View photos below from some of the musician’s visits.

The purpose of the partnership is to expose children to classical music and give them a sense of normalcy they often don’t get in a hospital setting, said Emily Nelson, the manager of education and community programming for the Houston Symphony.

“One of the benefits we’ve heard from the hospital staff and families is that the musical interactions give the patients a sense of control,” Nelson said. “They get to choose if they want slow music, fast music or even no music at all.”

When Weberpal visited 8-year-old Eduardo Castro’s hospital room, he asked her to play something fast, something slow and then something very specific – the music played in Star Wars when Darth Vader is on screen. Weberpal delivered Eduardo’s request without a hitch, concluding her visit with a smile and a high five.

“I’m always happy to meet another Star Wars fan,” Weberpal said.

Through observations, Carol Herron, coordinator of the Periwinkle Arts In Medicine Program, has noticed the encounters between the musicians and the patients are much more than a show-and-tell type performance.

“There’s a connection that these musicians make,” she said. “That is what makes these relationships so special.”

To learn more about the Houston Symphony’s Community-Embedded Musician initiative, click here. To learn more about the Periwinkle Arts and Medicine Program at Texas Children’s Cancer and Hematology Centers, click here.

Texas Children’s joined forces with community leaders on May 5 to celebrate the opening of Specialty Care at Eagle Springs.

The clinic at 5514 Atascocita Road, Suite 190, in Humble is Texas Children’s newest pediatric specialty care clinic, offering convenient services to children and families in Humble and surrounding areas.

Services offered at the Eagle Springs location include:

  • Audiology
  • Otolaryngology (ENT)

Both services are available five days a week.

To make an appointment for Specialty Care at Eagle Springs, please call 281-666-5006.

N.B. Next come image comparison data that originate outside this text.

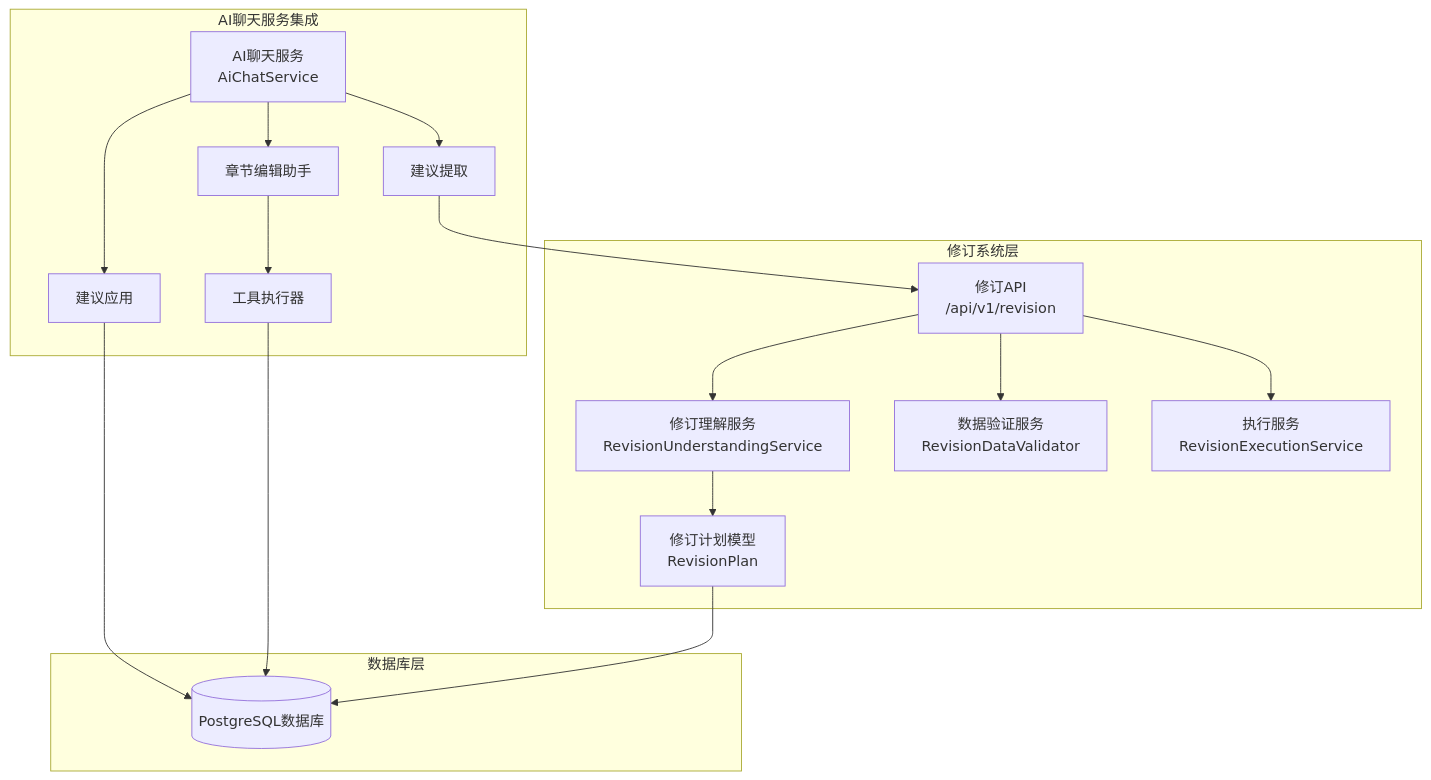
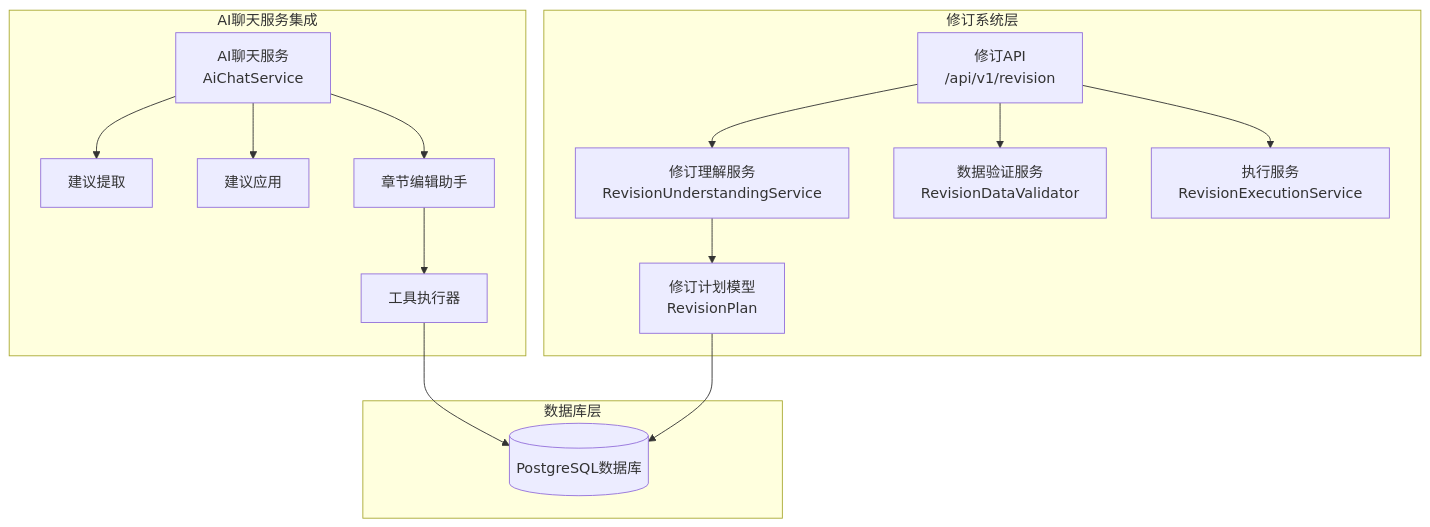
Diagram 25 of 36 in .qoder/repowiki/zh/content/Ai Chat Service.md (xfbyxq/ai-novel-system), drawn with Mermaid before and after one commit. The commit also changed other lines of this file and 6 other files, not shown here.

````diff
--- a/.qoder/repowiki/zh/content/Ai Chat Service.md
+++ b/.qoder/repowiki/zh/content/Ai Chat Service.md
@@ -1165,32 +1166,30 @@
 ```mermaid
 graph TB
 subgraph "修订系统层"
 RevisionAPI[修订API<br/>/api/v1/revision]
 Understanding[修订理解服务<br/>RevisionUnderstandingService]
 Validator[数据验证服务<br/>RevisionDataValidator]
 Executor[执行服务<br/>RevisionExecutionService]
 Plan[修订计划模型<br/>RevisionPlan]
 end
 subgraph "AI聊天服务集成"
 AiChat[AI聊天服务<br/>AiChatService]
 SuggestionExtraction[建议提取]
 SuggestionApplication[建议应用]
 ChapterAssistant[章节编辑助手]
 ToolExecutor[工具执行器]
 end
 subgraph "数据库层"
 DB[(PostgreSQL数据库)]
 end
 RevisionAPI --> Understanding
 RevisionAPI --> Validator
 RevisionAPI --> Executor
 Understanding --> Plan
 AiChat --> SuggestionExtraction
 AiChat --> SuggestionApplication
 AiChat --> ChapterAssistant
 ChapterAssistant --> ToolExecutor
-SuggestionExtraction --> RevisionAPI
-SuggestionApplication --> DB
 ToolExecutor --> DB
 Plan --> DB
 ```
````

Texas Children’s will continue to offer world-class care in the areas north of Houston at the health system’s Kingwood Glen location at 19298 West Lake Houston Parkway in the Kroger shopping center.

Services offered there are:

  • Cardiology
  • Full-Service Orthopedics
  • Sports Medicine
  • Pulmonology
  • Plastic Surgery
  • Pediatric Surgery
  • Allergy and Immunology
  • Urology
  • X-rays, EKG, ECHO, Ultrasound

To make an appointment for Kingwood Glen, please call 281-812-0280.